■ WHAT THE EXERCISE ASKS:
Look through the lines below and extract any with the word "fehlgeschlagen".

■ RECORDS PROVIDED:
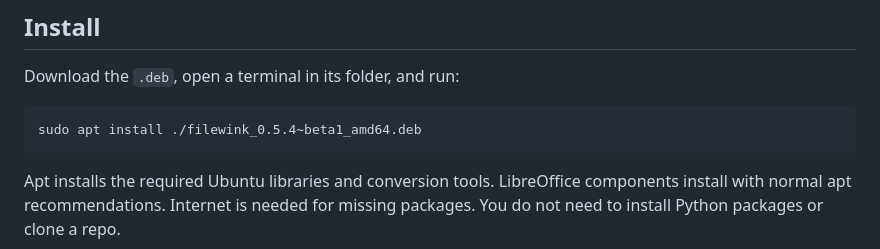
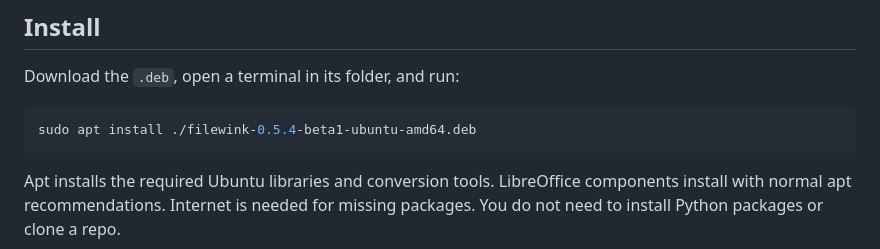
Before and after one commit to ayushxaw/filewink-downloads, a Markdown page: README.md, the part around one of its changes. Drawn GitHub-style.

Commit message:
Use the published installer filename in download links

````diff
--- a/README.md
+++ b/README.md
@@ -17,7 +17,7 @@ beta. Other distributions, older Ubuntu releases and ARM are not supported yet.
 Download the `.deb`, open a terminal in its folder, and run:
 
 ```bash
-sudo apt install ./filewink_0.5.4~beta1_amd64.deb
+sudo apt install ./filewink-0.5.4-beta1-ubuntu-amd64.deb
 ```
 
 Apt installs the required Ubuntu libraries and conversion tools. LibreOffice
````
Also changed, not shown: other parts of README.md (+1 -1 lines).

* * *

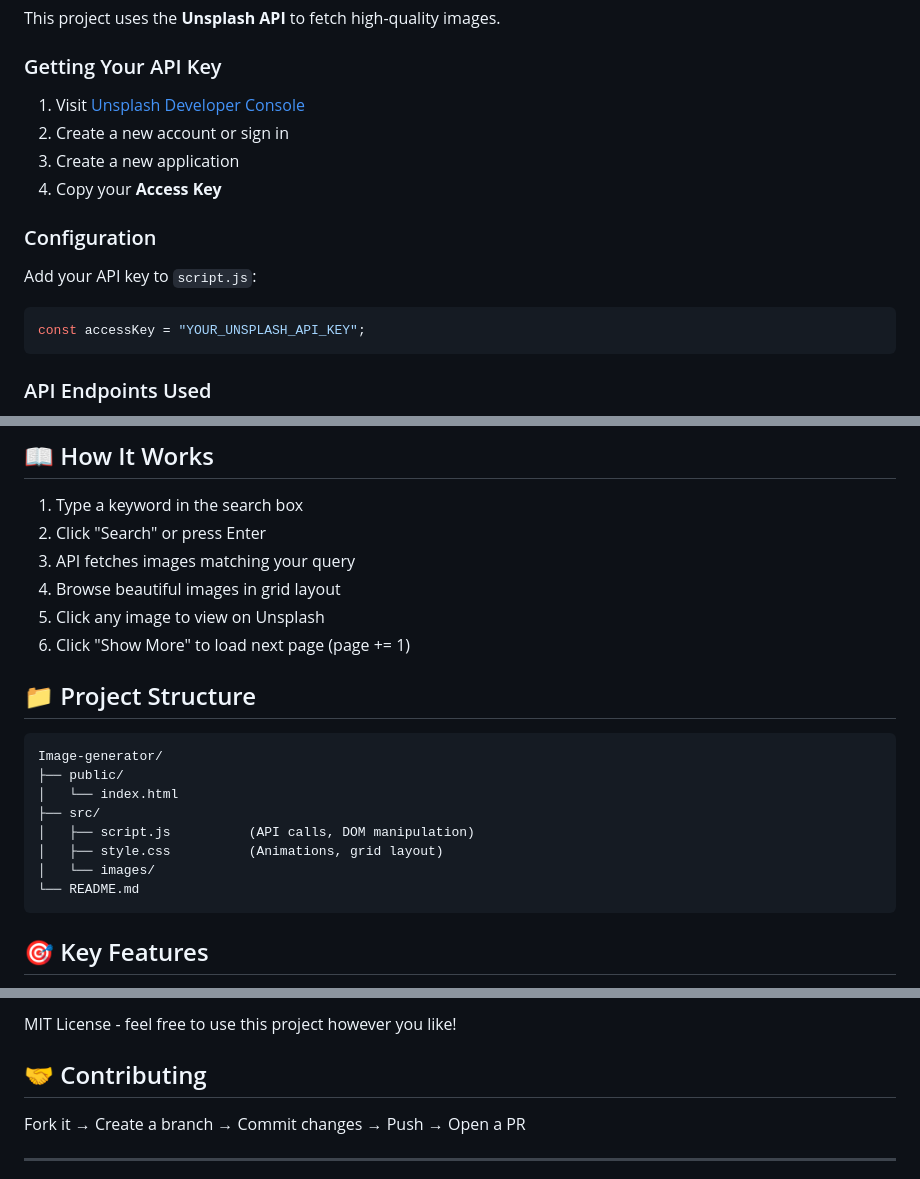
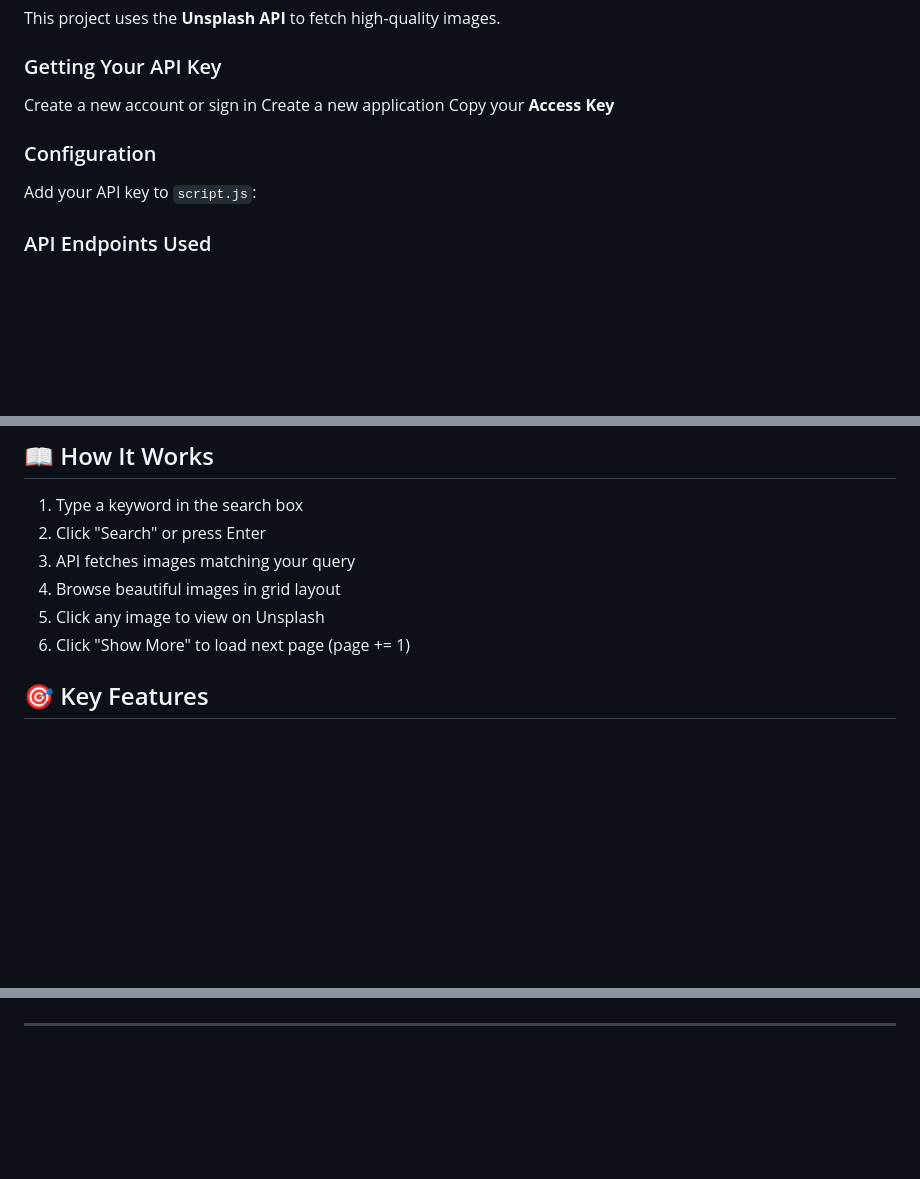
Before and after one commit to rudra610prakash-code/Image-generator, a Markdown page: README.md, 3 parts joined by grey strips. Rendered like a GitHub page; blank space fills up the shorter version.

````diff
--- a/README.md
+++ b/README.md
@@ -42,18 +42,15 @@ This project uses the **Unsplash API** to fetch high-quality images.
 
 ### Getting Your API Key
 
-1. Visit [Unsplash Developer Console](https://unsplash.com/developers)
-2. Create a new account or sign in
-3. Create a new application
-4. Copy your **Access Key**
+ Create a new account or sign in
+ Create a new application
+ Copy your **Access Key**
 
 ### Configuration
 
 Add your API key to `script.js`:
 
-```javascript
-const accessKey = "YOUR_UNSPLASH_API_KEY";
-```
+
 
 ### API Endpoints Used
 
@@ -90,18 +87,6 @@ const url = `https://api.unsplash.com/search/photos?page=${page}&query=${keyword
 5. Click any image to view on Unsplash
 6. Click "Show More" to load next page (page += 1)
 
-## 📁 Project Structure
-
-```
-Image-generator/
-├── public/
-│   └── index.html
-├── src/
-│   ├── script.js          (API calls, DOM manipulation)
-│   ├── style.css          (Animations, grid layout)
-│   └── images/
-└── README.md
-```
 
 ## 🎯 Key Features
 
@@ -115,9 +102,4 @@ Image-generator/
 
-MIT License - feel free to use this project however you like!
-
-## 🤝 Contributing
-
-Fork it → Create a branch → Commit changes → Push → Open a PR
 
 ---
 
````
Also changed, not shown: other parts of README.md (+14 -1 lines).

...

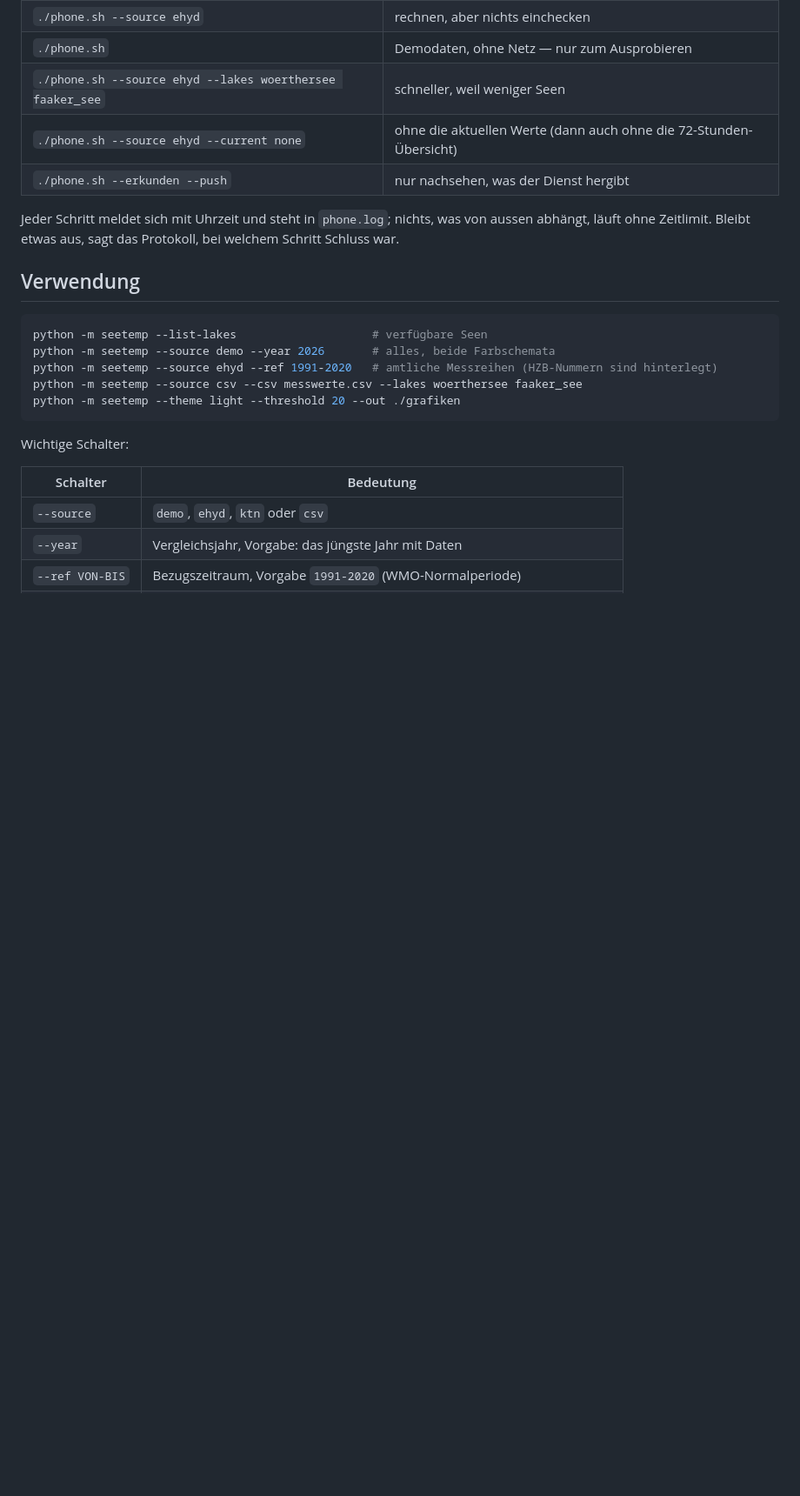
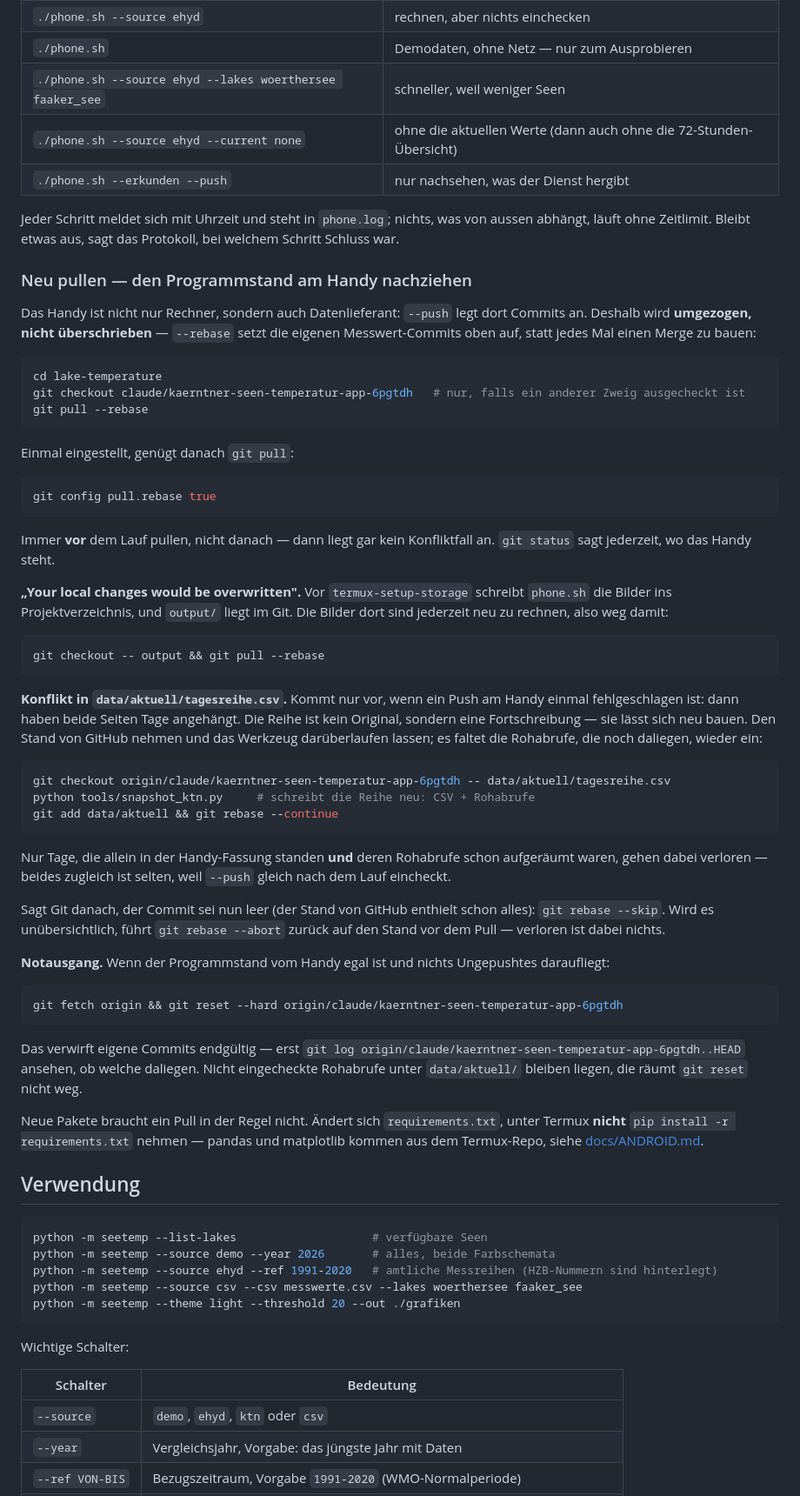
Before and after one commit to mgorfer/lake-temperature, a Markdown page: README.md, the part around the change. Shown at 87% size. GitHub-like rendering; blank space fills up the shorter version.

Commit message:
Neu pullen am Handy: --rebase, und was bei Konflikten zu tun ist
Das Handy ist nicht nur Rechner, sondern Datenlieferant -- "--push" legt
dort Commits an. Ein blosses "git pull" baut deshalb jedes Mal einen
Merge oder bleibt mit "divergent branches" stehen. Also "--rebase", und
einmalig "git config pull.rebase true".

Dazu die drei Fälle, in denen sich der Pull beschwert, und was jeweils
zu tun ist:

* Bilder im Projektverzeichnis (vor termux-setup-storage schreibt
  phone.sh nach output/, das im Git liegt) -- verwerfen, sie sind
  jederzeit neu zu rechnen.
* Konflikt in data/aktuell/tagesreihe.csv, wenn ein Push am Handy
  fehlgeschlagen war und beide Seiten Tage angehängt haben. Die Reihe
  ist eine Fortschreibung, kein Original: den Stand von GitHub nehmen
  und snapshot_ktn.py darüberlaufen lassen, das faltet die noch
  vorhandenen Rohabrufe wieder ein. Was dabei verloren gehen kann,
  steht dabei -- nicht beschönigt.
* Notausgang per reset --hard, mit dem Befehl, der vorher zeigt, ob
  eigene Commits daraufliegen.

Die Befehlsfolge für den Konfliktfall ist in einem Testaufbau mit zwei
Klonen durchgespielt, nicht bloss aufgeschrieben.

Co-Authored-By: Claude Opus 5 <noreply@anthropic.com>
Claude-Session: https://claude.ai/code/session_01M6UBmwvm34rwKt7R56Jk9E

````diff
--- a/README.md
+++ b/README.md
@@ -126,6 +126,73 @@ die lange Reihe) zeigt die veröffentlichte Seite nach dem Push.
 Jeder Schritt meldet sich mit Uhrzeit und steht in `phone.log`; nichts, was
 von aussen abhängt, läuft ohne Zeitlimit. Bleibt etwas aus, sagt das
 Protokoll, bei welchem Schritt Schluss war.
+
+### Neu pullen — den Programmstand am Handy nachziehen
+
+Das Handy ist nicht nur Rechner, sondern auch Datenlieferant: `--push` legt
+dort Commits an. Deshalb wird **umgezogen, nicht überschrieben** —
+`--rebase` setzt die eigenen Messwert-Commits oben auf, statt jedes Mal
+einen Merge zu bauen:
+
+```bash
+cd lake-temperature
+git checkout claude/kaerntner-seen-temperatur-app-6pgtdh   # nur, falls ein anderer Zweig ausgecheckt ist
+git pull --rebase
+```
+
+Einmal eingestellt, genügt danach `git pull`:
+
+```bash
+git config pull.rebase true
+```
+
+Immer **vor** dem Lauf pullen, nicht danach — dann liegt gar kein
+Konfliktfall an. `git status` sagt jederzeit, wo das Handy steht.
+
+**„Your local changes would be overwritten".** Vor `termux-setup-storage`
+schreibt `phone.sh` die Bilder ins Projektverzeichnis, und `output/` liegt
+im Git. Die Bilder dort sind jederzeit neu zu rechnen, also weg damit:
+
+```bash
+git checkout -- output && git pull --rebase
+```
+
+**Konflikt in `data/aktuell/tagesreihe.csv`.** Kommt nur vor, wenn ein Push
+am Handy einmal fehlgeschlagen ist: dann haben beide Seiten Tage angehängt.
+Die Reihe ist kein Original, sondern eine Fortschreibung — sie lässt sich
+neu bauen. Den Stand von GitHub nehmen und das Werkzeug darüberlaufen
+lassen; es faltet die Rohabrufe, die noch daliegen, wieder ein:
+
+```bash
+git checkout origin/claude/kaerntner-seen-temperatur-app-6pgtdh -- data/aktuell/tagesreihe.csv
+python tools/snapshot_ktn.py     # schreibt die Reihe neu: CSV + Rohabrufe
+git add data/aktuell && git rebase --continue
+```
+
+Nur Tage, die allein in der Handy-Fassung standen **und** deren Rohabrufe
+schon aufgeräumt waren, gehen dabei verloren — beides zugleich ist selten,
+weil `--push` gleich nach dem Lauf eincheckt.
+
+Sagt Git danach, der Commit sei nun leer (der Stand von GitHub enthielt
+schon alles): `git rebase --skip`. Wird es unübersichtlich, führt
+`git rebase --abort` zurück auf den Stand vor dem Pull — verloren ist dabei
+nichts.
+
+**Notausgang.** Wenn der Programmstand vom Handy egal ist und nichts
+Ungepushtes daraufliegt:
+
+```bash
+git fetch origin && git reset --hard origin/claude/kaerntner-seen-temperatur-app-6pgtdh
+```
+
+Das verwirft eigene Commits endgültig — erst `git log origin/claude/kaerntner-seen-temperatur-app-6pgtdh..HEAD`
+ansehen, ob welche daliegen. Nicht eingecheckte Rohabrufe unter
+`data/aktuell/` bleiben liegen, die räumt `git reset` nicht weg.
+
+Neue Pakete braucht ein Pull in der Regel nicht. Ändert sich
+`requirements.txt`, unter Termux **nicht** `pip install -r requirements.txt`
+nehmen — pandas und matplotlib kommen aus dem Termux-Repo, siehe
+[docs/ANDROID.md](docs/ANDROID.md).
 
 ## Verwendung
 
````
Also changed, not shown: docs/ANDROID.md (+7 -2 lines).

■ EXERCISE OUTPUT:
  fehlgeschlagen war und beide Seiten Tage angehängt haben. Die Reihe
+am Handy einmal fehlgeschlagen ist: dann haben beide Seiten Tage angehängt.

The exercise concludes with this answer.